BARACK OBAMA invited a puzzling group of people into the White House on December 5th: university presidents. What should one make of these strange creatures? Are they chief executives or labour leaders? Heads of pre-industrial guilds or champions of one of America’s most successful industries? Defenders of civilisation or merciless rack-renters?
Whatever they might be, they are at the heart of a political firestorm. Anger about the cost of college extends from the preppiest of parents to the grungiest of Occupiers. Mr Obama is trying to channel the anger, to avoid being sideswiped by it. The White House invitation complained that costs have trebled in the past three decades. Arne Duncan, the secretary of education, has urged universities to address costs with “much greater urgency”.
A sense of urgency is justified: ex-students have debts approaching $1 trillion. But calm reflection is needed too. America’s universities suffer from many maladies besides cost. And rising costs are often symptoms of much deeper problems: problems that were irritating during the years of affluence but which are cancerous in an age of austerity.
The first problem is the inability to say “no”. For decades American universities have been offering more of everything—more courses for undergraduates, more research students for professors and more rock walls for everybody—on the merry assumption that there would always be more money to pay for it all. The second is Ivy League envy. The vast majority of American universities are obsessed by rising up the academic hierarchy, becoming a bit less like Yokel-U and a bit more like Yale.
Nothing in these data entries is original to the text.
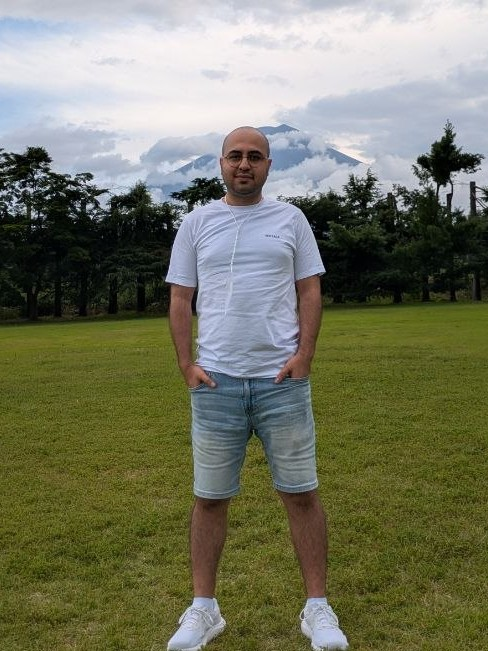
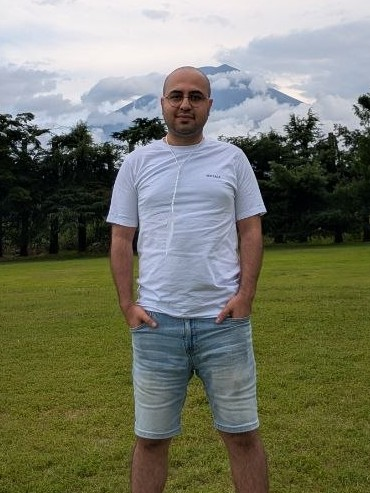
Review pass: thesis title and link, talk dates, event and abstract links, CV links, photo, figure sizes

diff --git a/_pages/about.md b/_pages/about.md
@@ -90,7 +90,7 @@ I am a theoretical physicist and a postdoctoral researcher in the [particle phys
 
 My research is driven by a simple question: **where should we look for the first clues of physics beyond the Standard Model?** I explore this question across particle physics, cosmology and astrophysics, focusing on phenomena that may open windows onto new fundamental physics. From dark matter and neutrinos to gravitational waves and astrophysical observations, I study how signals, anomalies and precision measurements can reveal departures from the Standard Model and guide us toward the underlying theory.
 
-Before coming to Osaka, I did my [PhD at the University of Pisa](https://phd2.df.unipi.it/en/students/profiles/?smid=2377) with Paolo Panci, with a thesis on _Signals from the Dark Sector_. Before that, I studied gravitation and cosmology at the University of Tehran. I am currently the PI of a JSPS Grant-in-Aid for Research Activity Start-up on in-medium gauge responses of anomaly-free ALP dark matter.
+Before coming to Osaka, I did my [PhD at the University of Pisa](https://phd2.df.unipi.it/en/students/profiles/?smid=2377) with Paolo Panci, with a thesis on [_Signals from the Dark Sector: A Phenomenological Study of ALPs, Ultralight Fields, and Minimal Dark Matter_](https://etd.adm.unipi.it/t/etd-09172025-131512/). Before that, I studied gravitation and cosmology at the University of Tehran. I am currently the PI of a JSPS Grant-in-Aid for Research Activity Start-up on in-medium gauge responses of anomaly-free ALP dark matter.
 
 **Research interests:** dark matter · axions and ALPs · BSM phenomenology · indirect detection · cosmology · astroparticle theory.
 

diff --git a/_posts/2026-09-15-neutron-disappearance-lz.md b/_posts/2026-09-15-neutron-disappearance-lz.md
@@ -16,7 +16,9 @@ I remembered a paper I had read some time ago pointing out that bound neutrons i
 
 On Saturday night I emailed Alessandro Strumia with the idea and my calculations. We started exchanging calculations and drafts, and by Monday evening we had most of a paper. 🙂
 
-{% include figure.liquid loading="eager" path="assets/img/publication_preview/lz_event.png" class="img-fluid rounded z-depth-1" zoomable=true caption="A single nuclear recoil in a xenon detector, and a neutron that disappears." %}
+<div style="max-width: 520px; margin: 1.5rem auto;">
+{% include figure.liquid loading="eager" path="assets/img/publication_preview/lz_event.png" class="img-fluid rounded z-depth-1" zoomable=true caption="A bound neutron disappears inside a xenon nucleus; the daughter nucleus recoils and produces a scintillation signal." %}
+</div>
 
 I'm very happy to share the result:
 

diff --git a/_news/2025-09-phd.md b/_news/2025-09-phd.md
@@ -5,4 +5,4 @@ inline: true
 related_posts: false
 ---
 
-<img src="/assets/img/news/phd.png" alt="" style="width: 64px; height: 64px; object-fit: cover; border-radius: 8px; float: left; margin: 0 12px 4px 0">I defended my PhD at the University of Pisa (thesis: _Signals from the Dark Sector_) and joined the University of Osaka as a postdoctoral researcher in Ryosuke Sato's group.
+<img src="/assets/img/news/phd.png" alt="" style="width: 64px; height: 64px; object-fit: cover; border-radius: 8px; float: left; margin: 0 12px 4px 0">I defended my PhD at the University of Pisa (thesis: [_Signals from the Dark Sector: A Phenomenological Study of ALPs, Ultralight Fields, and Minimal Dark Matter_](https://etd.adm.unipi.it/t/etd-09172025-131512/)) and joined the University of Osaka as a postdoctoral researcher in Ryosuke Sato's group.

diff --git a/_posts/2026-11-04-uldm-self-interactions.md b/_posts/2026-11-04-uldm-self-interactions.md
@@ -10,7 +10,9 @@ thumbnail: assets/img/publication_preview/self_interaction.png
 
 Today I gave the APEC seminar at [Kavli IPMU](https://research.ipmu.jp/seminar/?seminar_id=3662) on our recent paper with S. Li, [_Self-Interaction Bounds on Ultralight Dark Matter Couplings to Matter_](https://arxiv.org/abs/2605.03477). Here is the idea in a nutshell.
 
+<div style="max-width: 520px; margin: 1.5rem auto;">
 {% include figure.liquid loading="eager" path="assets/img/publication_preview/self_interaction.png" class="img-fluid rounded z-depth-1" zoomable=true %}
+</div>
 
 Ultralight dark matter (ULDM) is a framework where particle physics, astrophysics and cosmology meet. Its couplings to Standard Model particles and its self-interactions are usually treated as two separate things, each with its own searches and bounds.
 

diff --git a/_pages/talks.md b/_pages/talks.md
@@ -48,10 +48,11 @@ nav_order: 3
 </div>
 <div class="talk-title">{{ t.title }}</div>
 <div class="talk-event">{{ t.event }} · {{ t.venue }}</div>
-{% if t.link or t.slides %}
+{% if t.link or t.slides or t.abstract_url %}
 <div class="talk-links">
 {% if t.link %}<a href="{{ t.link }}"><i class="fa-solid fa-arrow-up-right-from-square"></i> Event page</a>{% endif %}
 {% if t.slides %}<a href="{{ t.slides }}"><i class="fa-solid fa-file-pdf"></i> Slides</a>{% endif %}
+{% if t.abstract_url and t.abstract == nil %}<a href="{{ t.abstract_url }}"><i class="fa-solid fa-align-left"></i> Abstract</a>{% endif %}
 </div>
 {% endif %}
 {% if t.abstract %}

diff --git a/_pages/cv.md b/_pages/cv.md
@@ -9,3 +9,8 @@ description:
 toc:
   sidebar: left
 ---
+
+<style>
+  .card .list-group-item { list-style: none; }
+  .card ul.items { padding-left: 1.1rem; }
+</style>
Ivy League envy leads to an obsession with research. This can be a problem even in the best universities: students feel short-changed by professors fixated on crawling along the frontiers of knowledge with a magnifying glass. At lower-level universities it causes dysfunction. American professors of literature crank out 70,000 scholarly publications a year, compared with 13,757 in 1959. Most of these simply moulder: Mark Bauerlein of Emory University points out that, of the 16 research papers produced in 2004 by the University of Vermont’s literature department, a fairly representative institution, 11 have since received between zero and two citations. The time wasted writing articles that will never be read cannot be spent teaching. In “Academically Adrift” Richard Arum and Josipa Roksa argue that over a third of America’s students show no improvement in critical thinking or analytical reasoning after four years in college.